This is always very good to include in your pre-run warm-up routine (i.e. form drills) to improve your overall running mechanics, loosen tight joint connections (especially hips and ankles), injury prevention and definitely a prerequisite if you are going to pursue speed work during Winter break. I’ll post a routine later, but assuming most are familiar with the basic routines we do to get “loosened-up” (contact Greg if you need some assistance here), more TBD…
|STRENGTH TRAINING: UPPER BODY/LEG STRENGTHENING:
...If you’re interested in getting in on this, stay tuned and we’ll have a Winter Conditioning program available right after the Holiday Break at MCHS (we’re re-organizing the storage shed on the track to include various weight training apparatuses); most strengthening can be done for distance runners with body weight and progress to using weights, general rule is doing each exercise 10-12 reps x 3-4 sets without breaking form is good for building “lean mass” strength; sprinters need more power/explosive training so they will more weight and less reps (i.e. 5-6 reps x 3 sets)
|SPEED DEVELOPMENT AND TRUE SPEED:

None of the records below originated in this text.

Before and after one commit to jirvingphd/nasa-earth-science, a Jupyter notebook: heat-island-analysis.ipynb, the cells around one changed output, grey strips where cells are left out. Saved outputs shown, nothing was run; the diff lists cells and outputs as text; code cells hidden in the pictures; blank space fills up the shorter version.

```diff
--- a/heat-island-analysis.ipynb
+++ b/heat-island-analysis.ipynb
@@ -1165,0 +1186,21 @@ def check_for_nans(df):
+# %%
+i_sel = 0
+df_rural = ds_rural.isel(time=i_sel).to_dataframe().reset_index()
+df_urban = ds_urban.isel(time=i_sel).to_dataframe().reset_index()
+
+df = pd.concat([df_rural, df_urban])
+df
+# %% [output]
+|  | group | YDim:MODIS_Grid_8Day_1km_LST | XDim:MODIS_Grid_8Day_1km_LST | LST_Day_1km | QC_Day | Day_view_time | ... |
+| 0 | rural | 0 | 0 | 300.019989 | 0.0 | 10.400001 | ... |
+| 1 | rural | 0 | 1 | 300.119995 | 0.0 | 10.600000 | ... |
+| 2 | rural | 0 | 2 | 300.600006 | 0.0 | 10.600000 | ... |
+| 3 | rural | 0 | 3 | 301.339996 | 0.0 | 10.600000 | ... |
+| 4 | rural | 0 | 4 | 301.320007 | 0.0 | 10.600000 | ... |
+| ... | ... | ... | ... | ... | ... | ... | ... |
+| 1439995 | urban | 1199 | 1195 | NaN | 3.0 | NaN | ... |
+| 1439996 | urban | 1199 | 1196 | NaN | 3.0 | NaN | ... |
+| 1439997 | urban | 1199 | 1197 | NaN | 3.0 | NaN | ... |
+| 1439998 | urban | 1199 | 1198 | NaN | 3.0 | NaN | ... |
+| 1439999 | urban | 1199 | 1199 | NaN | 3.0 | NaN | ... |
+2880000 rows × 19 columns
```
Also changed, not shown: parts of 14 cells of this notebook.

I’ll be posting more on this later, but this activity should be done, only if you’re already doing #1 +#2 +#3 above. …Remember, track distances are much shorter than XC, so spend some time this Winter “getting rid of your Cross Country legs” and getting acclimated for speed. …Speed starts with speed development, you don’t just jump right into sprinting! …You can do fartleks and intervals at a lesser intensity than “all-out” for speed development. A solid workout for speed development and speed endurance is doing 150m repeats, start off 50m at 80%, then accelerate 50m at 90-95%, then decelerate 50m at 80% with 1 full lap recovery jog. Once you’ve done a few workouts developing your speed, you can work on “waking up your inner sprinter” by working your way to running 50-60m sprints to “knock the rust off” or to “waken-up your inner sprinter”; this is important to work on/develop your speed mechanics and stimulate and reestablish the neuromuscular connection for optimizing your speed mechanics and getting your body ready for racing… Remember, don’t do true speed work until you’re ready and keep in mind, this training involves very short duration at higher intensities with lots of rest in between and you can easily hurt yourself going too hard, so please connect with Greg for guidance first if you are planning on doing any of this!